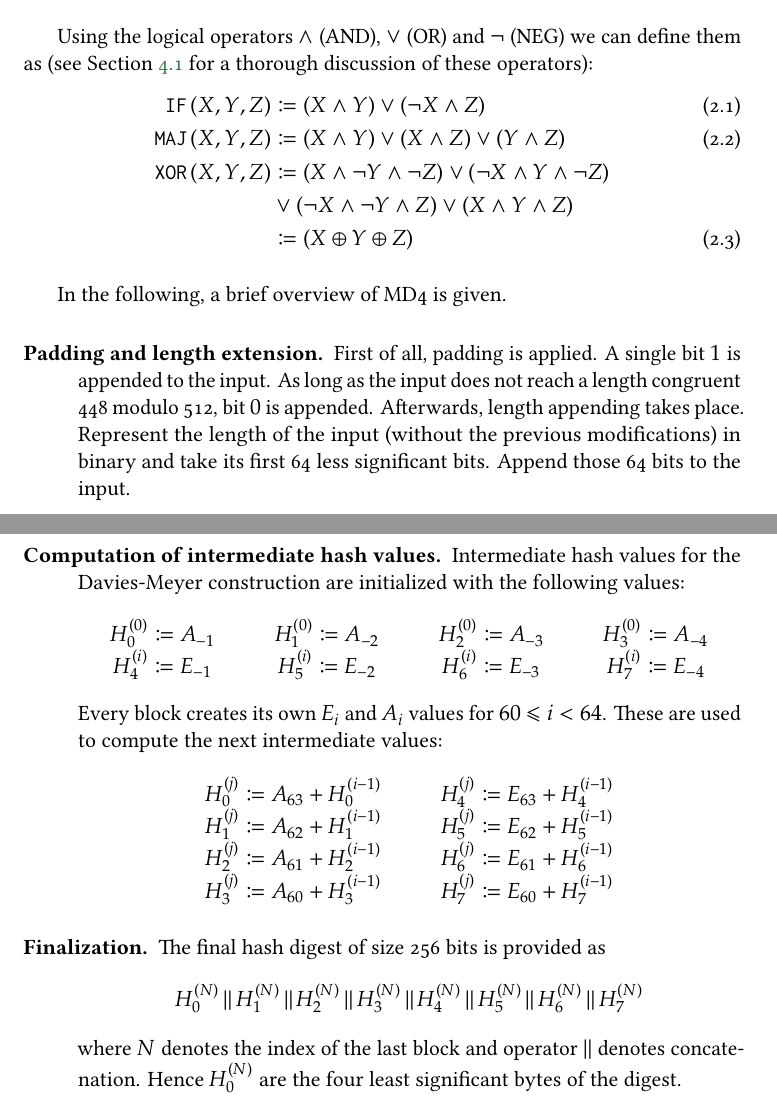
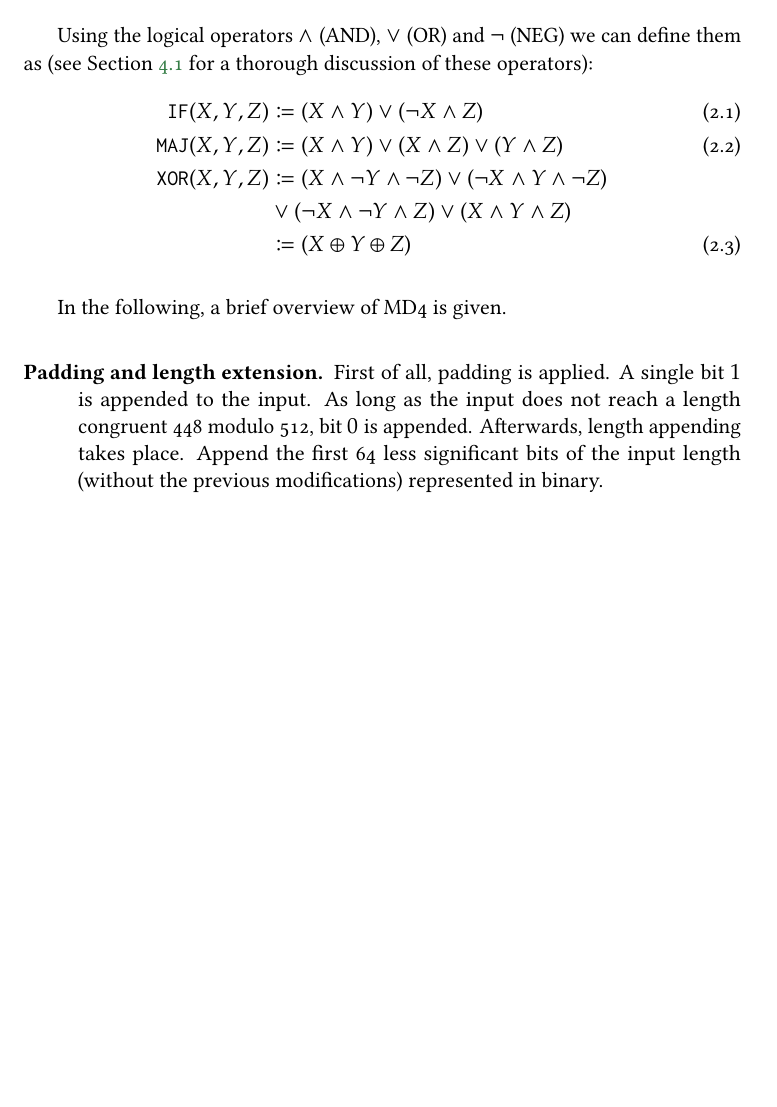
Before and after one commit to prokls/master_iaik, a LaTeX thesis (thesis.tex, which reads hashalgos.tex): two parts of pages 14 and 18 of 111 before the commit and part of page 14 of 110 after it, the two joined at a grey line, cut so that both start at the same text, the shorter picture padded with empty space. The pictures show the PDF file thesis.pdf that the author committed with the source.

Commit message:
Cramming paragraphs.

```diff
--- a/hashalgos.tex
+++ b/hashalgos.tex
@@ -204,9 +204,9 @@ In the following, a brief overview of MD4 is given.
     First of all, padding is applied. A single bit $1$ is appended to the
     input. As long as the input does not reach a length congruent 448 modulo 512,
     bit $0$ is appended.
-    Afterwards, length appending takes place. Represent the length of the input
-    (without the previous modifications) in binary and take its first
-    64 less significant bits. Append those 64 bits to the input.
+    Afterwards, length appending takes place.
+    Append the first 64 less significant bits of the input length (without the previous modifications)
+    represented in binary.
   \item[Initialization.]
     The message is split into 512-bit blocks (i.e. 16 32-bit words).
     State variables $A_{i}$ with $-4 \leq i < 0$ are initialized with these
@@ -329,7 +327,7 @@ the XOR function whereas $\boxplus$ denotes 32-bit addition.
 \begin{description}
   \item[Padding and length extension.]
     The padding and length extension scheme of MD4 is used also in SHA-256.
-    Append bit $1$ and followed by a sequence of bit $0$ until the message reaches a length
+    Append bit $1$, followed by a sequence of bit $0$ until the message reaches a length
     of 448 modulo 512 bits. Afterwards the first 64 bits of the binary representation
     of the original input are appended.
   \item[Initialization.]
@@ -378,40 +377,37 @@ the XOR function whereas $\boxplus$ denotes 32-bit addition.
       E_i     &\coloneqq A_{i-4} + E_{i-4} + \SigT(E_{i-1}) + \IF{(E_{i-1}, E_{i-2}, E_{i-3})} + K_i + W_i \\
       A_i     &\coloneqq E_i - A_{i-4} + \SigO(A_{i-1}) + \MAJ{(A_{i-1}, A_{i-2}, A_{i-3})}
     \end{align*}
-    $W_i$ and $K_i$ refer to the previously initialized values.
-  \item[Computation of intermediate hash values.]
-    Intermediate hash values for the Davies-Meyer construction are
-    initialized with the following values:
-    \[
-      \begin{array}{cp{10pt}cp{10pt}cp{10pt}c}
-        H_0^{(0)} \coloneqq A_{-1}  & &  H_1^{(0)} \coloneqq A_{-2}  & &  H_2^{(0)} \coloneqq A_{-3}  & &  H_3^{(0)} \coloneqq A_{-4} \\
-        H_4^{(i)} \coloneqq E_{-1}  & &  H_5^{(i)} \coloneqq E_{-2}  & &  H_6^{(i)} \coloneqq E_{-3}  & &  H_7^{(i)} \coloneqq E_{-4} \\
-      \end{array}
-    \]
-    Every block creates its own $E_{i}$ and $A_{i}$ values for $60 \leq i < 64$.
-    These are used to compute the next intermediate values:
-    \[
-      \begin{array}{lp{10pt}r}
-        H_0^{(j)} \coloneqq A_{63} + H_0^{(i-1)}  & &  H_4^{(j)} \coloneqq E_{63} + H_4^{(i-1)} \\
-        H_1^{(j)} \coloneqq A_{62} + H_1^{(i-1)}  & &  H_5^{(j)} \coloneqq E_{62} + H_5^{(i-1)} \\
-        H_2^{(j)} \coloneqq A_{61} + H_2^{(i-1)}  & &  H_6^{(j)} \coloneqq E_{61} + H_6^{(i-1)} \\
-        H_3^{(j)} \coloneqq A_{60} + H_3^{(i-1)}  & &  H_7^{(j)} \coloneqq E_{60} + H_7^{(i-1)}
-      \end{array}
-    \]
-  \item[Finalization.]
-    The final hash digest of size 256 bits is provided as
-    \[
-      H_0^{(N)} \concat
-      H_1^{(N)} \concat
-      H_2^{(N)} \concat
-      H_3^{(N)} \concat
-      H_4^{(N)} \concat
-      H_5^{(N)} \concat
-      H_6^{(N)} \concat
-      H_7^{(N)}
-    \]
-    where $N$ denotes the index of the last block and operator $\|$ denotes
-    concatenation. Hence $H_0^{(N)}$ are the four least significant bytes of the digest.
+%   \item[Computation of intermediate hash values.]
+%     Intermediate hash values for the Davies-Meyer construction are
+%     initialized with the following values:
+%     \[
+%       \begin{array}{cp{10pt}cp{10pt}cp{10pt}c}
+%         H_0^{(0)} \coloneqq A_{-1}  & &  H_1^{(0)} \coloneqq A_{-2}  & &  H_2^{(0)} \coloneqq A_{-3}  & &  H_3^{(0)} \coloneqq A_{-4} \\
+%         H_4^{(i)} \coloneqq E_{-1}  & &  H_5^{(i)} \coloneqq E_{-2}  & &  H_6^{(i)} \coloneqq E_{-3}  & &  H_7^{(i)} \coloneqq E_{-4} \\
+%       \end{array}
+%     \]
+%     Every block creates its own $E_{i}$ and $A_{i}$ values for $60 \leq i < 64$.
+%     These are used to compute the next intermediate values:
+%     \[
+%       \begin{array}{lp{10pt}r}
+%         H_0^{(j)} \coloneqq A_{63} + H_0^{(i-1)}  & &  H_4^{(j)} \coloneqq E_{63} + H_4^{(i-1)} \\
+%         H_1^{(j)} \coloneqq A_{62} + H_1^{(i-1)}  & &  H_5^{(j)} \coloneqq E_{62} + H_5^{(i-1)} \\
+%         H_2^{(j)} \coloneqq A_{61} + H_2^{(i-1)}  & &  H_6^{(j)} \coloneqq E_{61} + H_6^{(i-1)} \\
+%         H_3^{(j)} \coloneqq A_{60} + H_3^{(i-1)}  & &  H_7^{(j)} \coloneqq E_{60} + H_7^{(i-1)}
+%       \end{array}
+%     \]
+%   \item[Finalization.]
+%     The final hash digest of size 256 bits is provided as
+%     \[
+%       H_0^{(N)} \concat
+%       H_1^{(N)} \concat
+%       H_2^{(N)} \concat
+%       H_3^{(N)} \concat
+%       H_4^{(N)} \concat
+%       H_5^{(N)} \concat
+%       H_6^{(N)} \concat
+%       H_7^{(N)}
+%     \]
+%     where $N$ denotes the index of the last block and operator $\|$ denotes
+%     concatenation. Hence $H_0^{(N)}$ are the four least significant bytes of the digest.
 \end{description}
-
-\begin{figure}[ht]
```
Also changed, not shown: thesis.tex (+7 -7 lines), thesis.pdf, hashalgos.tex (16 more changed lines).
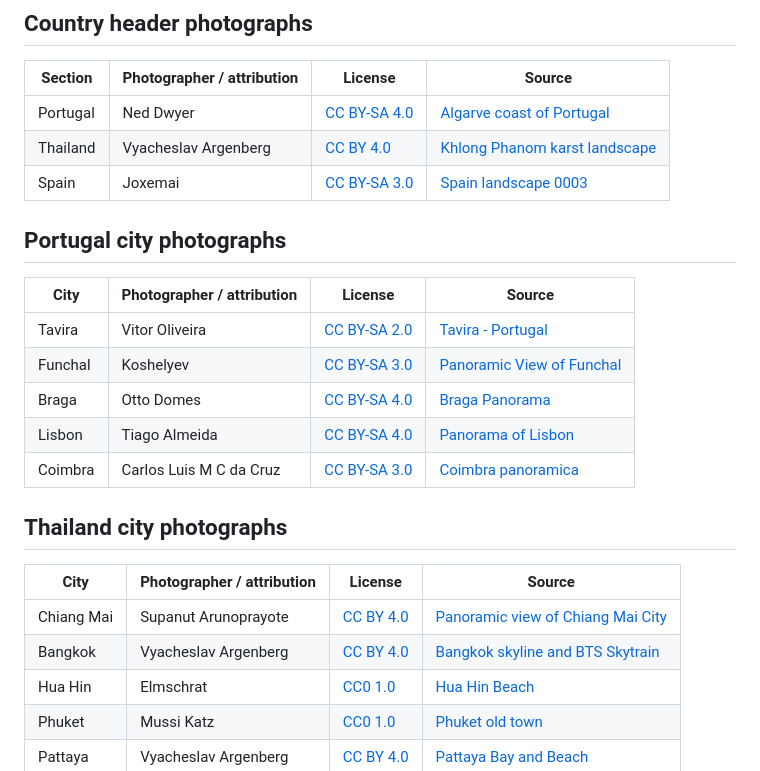
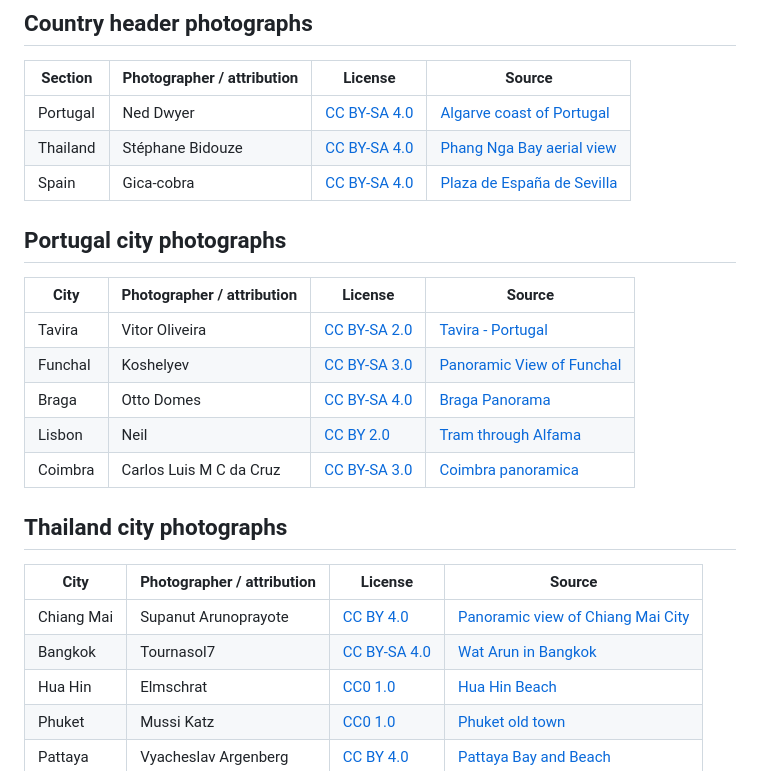
Before and after one commit to ninatools/retireatlas, a Markdown page: where-can-i-retire/IMAGE-CREDITS.md, the part around the change. Rendered like a GitHub page.

Commit message:
Update photo credits for revised destination images

```diff
--- a/where-can-i-retire/IMAGE-CREDITS.md
+++ b/where-can-i-retire/IMAGE-CREDITS.md
@@ -9,8 +9,8 @@ Please retain attribution and the license link when reusing any image. For CC BY
 | Section | Photographer / attribution | License | Source |
 |---|---|---|---|
 | Portugal | Ned Dwyer | [CC BY-SA 4.0](https://creativecommons.org/licenses/by-sa/4.0/) | [Algarve coast of Portugal](https://commons.wikimedia.org/wiki/File:Algarve_coast_of_Portugal.jpg) |
-| Thailand | Vyacheslav Argenberg | [CC BY 4.0](https://creativecommons.org/licenses/by/4.0/) | [Khlong Phanom karst landscape](https://commons.wikimedia.org/wiki/File:Khlong_Phanom,_Karst_landscape,_Surat_Thani,_Thailand.jpg) |
-| Spain | Joxemai | [CC BY-SA 3.0](https://creativecommons.org/licenses/by-sa/3.0/) | [Spain landscape 0003](https://commons.wikimedia.org/wiki/File:Spain_landscape_0003.jpg) |
+| Thailand | Stéphane Bidouze | [CC BY-SA 4.0](https://creativecommons.org/licenses/by-sa/4.0/) | [Phang Nga Bay aerial view](https://commons.wikimedia.org/wiki/File:Pang_Nga_bay.jpg) |
+| Spain | Gica-cobra | [CC BY-SA 4.0](https://creativecommons.org/licenses/by-sa/4.0/) | [Plaza de España de Sevilla](https://commons.wikimedia.org/wiki/File:Plaza_de_Espana_de_Sevilla.jpg) |
 
 ## Portugal city photographs
 
@@ -19,7 +19,7 @@ Please retain attribution and the license link when reusing any image. For CC BY
 | Tavira | Vitor Oliveira | [CC BY-SA 2.0](https://creativecommons.org/licenses/by-sa/2.0/) | [Tavira - Portugal](https://commons.wikimedia.org/wiki/File:Tavira_-_Portugal_(33540319901).jpg) |
 | Funchal | Koshelyev | [CC BY-SA 3.0](https://creativecommons.org/licenses/by-sa/3.0/) | [Panoramic View of Funchal](https://commons.wikimedia.org/wiki/File:Panoramic_View_of_Funchal_from_Madeira_Botanical_Garden.jpg) |
 | Braga | Otto Domes | [CC BY-SA 4.0](https://creativecommons.org/licenses/by-sa/4.0/) | [Braga Panorama](https://commons.wikimedia.org/wiki/File:Braga_Panorama.jpg) |
-| Lisbon | Tiago Almeida | [CC BY-SA 4.0](https://creativecommons.org/licenses/by-sa/4.0/) | [Panorama of Lisbon](https://commons.wikimedia.org/wiki/File:Panorama_of_Lisbon.jpg) |
+| Lisbon | Neil | [CC BY 2.0](https://creativecommons.org/licenses/by/2.0/) | [Tram through Alfama](https://commons.wikimedia.org/wiki/File:Tram_through_Alfama_(45633482212).jpg) |
 | Coimbra | Carlos Luis M C da Cruz | [CC BY-SA 3.0](https://creativecommons.org/licenses/by-sa/3.0/) | [Coimbra panoramica](https://commons.wikimedia.org/wiki/File:Coimbra_panoramica.JPG) |
 
 ## Thailand city photographs
@@ -27,7 +27,7 @@ Please retain attribution and the license link when reusing any image. For CC BY
 | City | Photographer / attribution | License | Source |
 |---|---|---|---|
 | Chiang Mai | Supanut Arunoprayote | [CC BY 4.0](https://creativecommons.org/licenses/by/4.0/) | [Panoramic view of Chiang Mai City](https://commons.wikimedia.org/wiki/File:Panoramic_view_of_Chiang_Mai_City.jpg) |
-| Bangkok | Vyacheslav Argenberg | [CC BY 4.0](https://creativecommons.org/licenses/by/4.0/) | [Bangkok skyline and BTS Skytrain](https://commons.wikimedia.org/wiki/File:Bangkok_skyline,_BTS_Skytrain,_Bangkok,_Thailand.jpg) |
+| Bangkok | Tournasol7 | [CC BY-SA 4.0](https://creativecommons.org/licenses/by-sa/4.0/) | [Wat Arun in Bangkok](https://commons.wikimedia.org/wiki/File:Wat_Arun_in_Bangkok_(1).jpg) |
 | Hua Hin | Elmschrat | [CC0 1.0](https://creativecommons.org/publicdomain/zero/1.0/) | [Hua Hin Beach](https://commons.wikimedia.org/wiki/File:01_Hua_Hin_Beach.jpg) |
 | Phuket | Mussi Katz | [CC0 1.0](https://creativecommons.org/publicdomain/zero/1.0/) | [Phuket old town](https://commons.wikimedia.org/wiki/File:Phuket_old_town_(52549766215).jpg) |
 | Pattaya | Vyacheslav Argenberg | [CC BY 4.0](https://creativecommons.org/licenses/by/4.0/) | [Pattaya Bay and Beach](https://commons.wikimedia.org/wiki/File:Pattaya_Bay,_Pattaya_Beach,_Thailand.jpg) |
```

§ What to produce: Please give the number of lines above that contain "whereas", without any other words.

§ Completed task: 2